However, it was not until I got close up to the painting that I noticed a really nice detail…
… clinging to a rock under the crashing surf is a little crab.
I am so used to thinking of beautiful color when considering the work of Howard Pyle that this painting, an illustration from an edition of the works of Nathaniel Hawthorne, surprised me with its monochromatic look.
I was also struck by the way Pyle had rendered the giant in such a way as to emphasize his great size by painting him in soft, almost cloudy tones, as if seen from a great distance through the haze of intervening air, while the human in the lower left is rendered in harsher, more solid shapes and tones.
The influence of Pyle on the later works of Frank Farazetta is clear to me in this closeup detail of that human figure… it puts me in mind of a number of the cavemen which Frazetta painted.
There were many pieces which dealt with scenes set on or near the ocean, but I think my favorite was this one, an illustration of the "Flying Dutchman" from a story in Harper's Monthly Magazine. I love the way Pyle achieved the look of the foam on the ocean's surface in this watercolor… and the composition is brilliant.
I really enjoyed the show, but I have to mention two things which caught my eye, two silly mistakes that struck me as pretty obvious… and made me wonder about the process of putting together shows of this nature.
The mistakes were on two "tombstones", those descriptive cards which accompany the pieces hung on the walls and also those in display cases. One of them was for a print by another artist, something which had inspired Pyle. As I read the card, I noticed this mistake:
… the unnecessary repetition of the word "the".

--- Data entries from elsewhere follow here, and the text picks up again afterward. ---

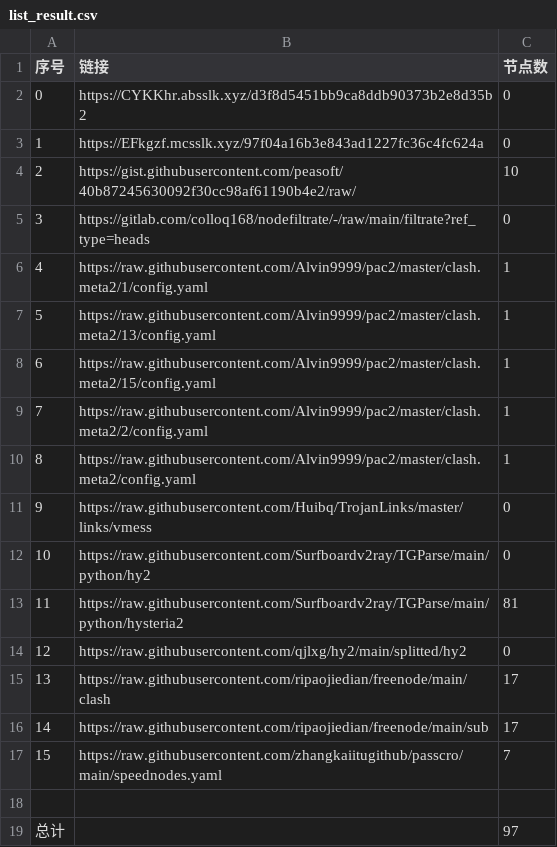
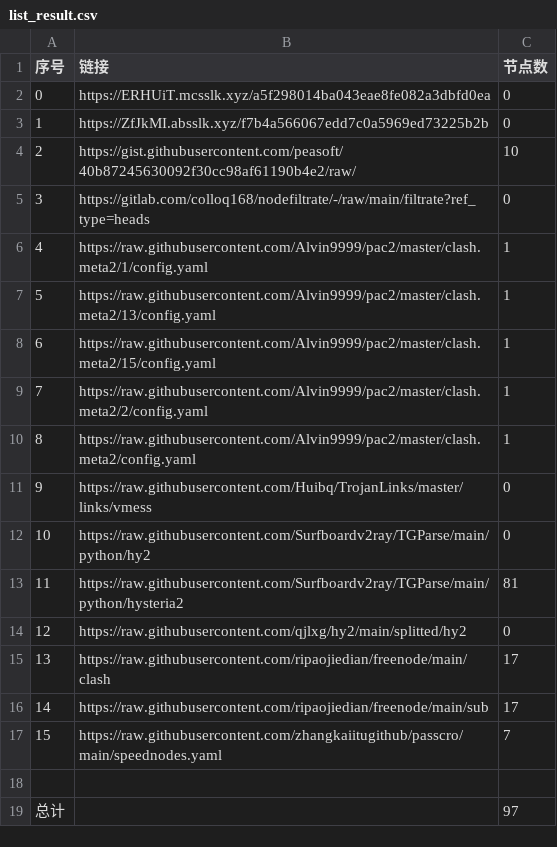
Before and after one commit to AlabasterStone/NoMoreWalls, a CSV file: list_result.csv, drawn as a sheet.

```diff
--- a/list_result.csv
+++ b/list_result.csv
@@ -1,4 +1,4 @@
 序号,链接,节点数
-0,https://CYKKhr.absslk.xyz/d3f8d5451bb9ca8ddb90373b2e8d35b2,0
-1,https://EFkgzf.mcsslk.xyz/97f04a16b3e843ad1227fc36c4fc624a,0
+0,https://ERHUiT.mcsslk.xyz/a5f298014ba043eae8fe082a3dbfd0ea,0
+1,https://ZfJkMI.absslk.xyz/f7b4a566067edd7c0a5969ed73225b2b,0
 2,https://gist.githubusercontent.com/peasoft/40b87245630092f30cc98af61190b4e2/raw/,10
```
Also changed, not shown: 3 other files.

Moving into another gallery (if I am remembering correctly, the show occupied four rooms in the museum), I was looking at some examples of books with Japanese prints in them from which Pyle had derived some inspiration, when I noticed the following:
Obviously, the word "extensive" should have been followed by another word like "collection" or "library".
As we were leaving the museum, I spoke to a woman at the front desk and told her about these two errors. She listened to me politely and seemed to be somewhat concerned, but also said she didn't know if they could be corrected, as the show had come from another museum, and the cards belonged to that museum.
So how did these mistakes survive through one exhibition and into another? It seems pretty absurd to me that such obvious errors could not be caught with even slightly careful proofreading. I am pretty certain that I am not the only person who noticed these things, so it is pretty likely that in the show's previous incarnation someone MUST have mentioned them. So why no corrections? I know it's a minor point (or two minor points), but it seems to me that when you are putting on an important show of a major artist like this, you would want to have it as perfect as humanly possible.
Having enjoyed the show, and beginning to feel slightly peckish, Jeannine and I considered our food options. We checked out the Rockwell Museum's cafe, which was a pleasant space but only stocked with pre-made sandwiches, most of which had some variety of (gag!) mayonnaise slathered on them. Then Jeannine remembered something from our last trip to the Rockwell -- on a whim, I'd taken the road from the museum in the southerly direction, to see where it went, and as it turned out, it took us to Great Barrington, not far from one of our favorite restaurants, Xicoh Ten Catl.
The idea of fresh, delicious Mexican food won out over stale mayonnaise-ridden offerings, so off we went. Xicoh Ten Catl did not disappoint -- we got a table outside on their shady porch, the air was slightly cool and soft, and the simple meals we ordered (a vegetarian burrita for Jeannine, the chicken version for me) were just perfect.
We followed the meal with a casual stroll around downtown Great Barrington, doing a little shopping, and then headed home, with one more stop in Hinsdale for a soft ice cream. Not a bad day. -- PL